Record Whitetail Harvest in 2002
New York State Department of Environmental Conservation (DEC) Commissioner Erin M. Crotty today announced harvest results of the 2002 deer hunting seasons. Opportunities to hunt for white-tailed deer in New York State are among the best in the northeast and span several months throughout the fall. Numerous modifications to deer hunting laws, licenses, tags and practices afield were implemented during the past season and were intended to increase the overall chances of success for deer hunters.
The total take in the 2002 season was approximately 308,000 deer, and includes more than 128,000 bucks and nearly 180,000 antlerless deer. This is a new record high total harvest, and is approximately 9 percent higher than the 2001 take of 282,000 deer. The 2002 buck take is the second highest buck take recorded by New York hunters.
"This past year, DEC implemented several improvements to provide deer hunters with greater opportunities previously unavailable to New York State's sportsmen and sportswomen," Commissioner Crotty said. "These enhancements were designed to promote hunter participation and increase the antlerless harvest, and the record deer take of 2002 reflects the combined benefits of these important changes. Our efforts, combined with the dedication of New York's hunters, have resulted in unprecedented success."
New York's deer hunters achieved the desired harvest of about 110,000 adult females, a critical goal in helping to control the State's deer population. DEC issued more than 668,000 deer management permits to hunters during the initial instant lottery, and an additional 102,000 deer management permits during the extended first come-first served application period. These permits are valid only for the taking of antlerless deer and serve as the cornerstone for statewide deer management efforts.
In New York State, Steuben County had the highest deer take in 2002, with 23,002 deer, including 8,176 bucks harvested. Allegany County was second, with 20,873 deer, including 7,292 bucks, followed by Cattaraugus County, with 19,788 deer, including 7,001 bucks. Chautauqua County, with harvests of 13,034 deer, including 4,546 bucks, and St. Lawrence County with 11,623 deer, including 5,664 bucks, rounded out the top five counties in the State.

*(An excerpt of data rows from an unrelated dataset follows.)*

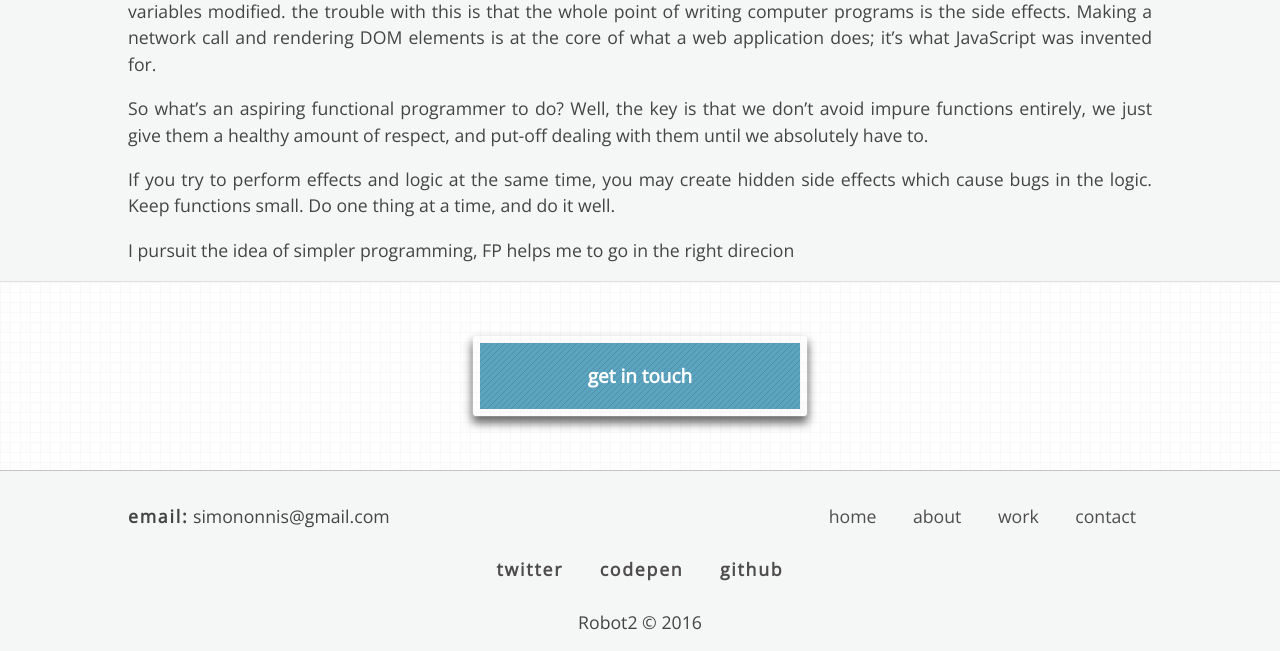
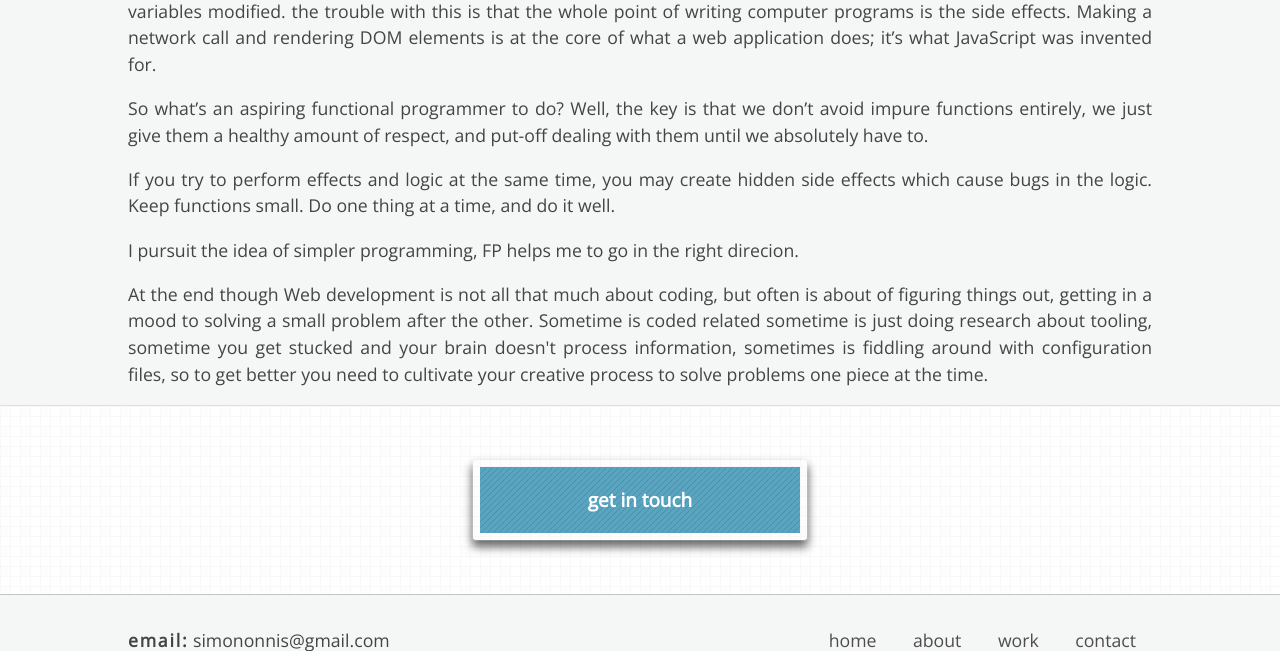
Before and after one commit to SimoNonnis/Robot2, a PHP site: page /about in a window 1280 px wide. Shown: the part 1560-2211 px from the top of the page. Before the commit the page ends 2190 px from the top, so only its background shows below. Run offline with PHP 8.4, Linux system fonts and the light colour scheme; some web fonts are replaced.

Commit message:
Update about.php

```diff
--- a/about.php
+++ b/about.php
@@ -87,8 +87,13 @@
           <p>If you try to perform effects and logic at the same time, you may create hidden side effects which cause bugs in the logic.
              Keep functions small. Do one thing at a time, and do it well.
           </p>
-          <p>I pursuit the idea of simpler programming, FP helps me to go in the right direcion</p>
-          <p></p>
+          <p>I pursuit the idea of simpler programming, FP helps me to go in the right direcion.</p>
+          <p>At the end though Web development is not all that much about coding, but often
+             is about of figuring things out, getting in a mood to solving a small problem after the other.
+             Sometime is coded related sometime is just doing research about tooling, sometime you get stucked and your
+             brain doesn't process information, sometimes is fiddling around with configuration files,
+             so to get better you need to cultivate your creative process to solve problems one piece at the time.
+          </p>
         </div>
       </article>
     </section>
```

Two deer management programs that are intended to enhance deer harvests had positive results during the 2002 season. The Deer Management Assistance Program (DMAP) offers site specific relief for farmers and others suffering from deer damage. The DMAP program has been in existence since 1999 and continues to grow, with more than 12,000 deer taken by hunters from approximately 2,200 problem areas during the past season.
The venison donation program, through the Venison Donation Coalition, also expanded last year and New York hunters donated more than 85,000 pounds of ground venison to charitable institutions during its fourth year of operation.
Deer populations vary throughout New York, and approximately half of the current Wildlife Management Units (WMUs) have deer populations that are above desired levels. The goal of DEC's deer management program is to maintain deer numbers at levels that meet local interests and habitat conditions, while also providing quality hunting opportunities for New York's 650,000 deer hunters. For more than a decade, DEC has utilized local citizen task forces to establish deer population objectives for most WMUs. The task forces represent a broad range of public interests and consider concerns of farmers, foresters, conservationists, landowners and hunters. Each WMUs desired deer population level is expressed as a Buck Take Objective and reflects the approximate buck take per square mile that would be taken when the deer population is close to the desired level.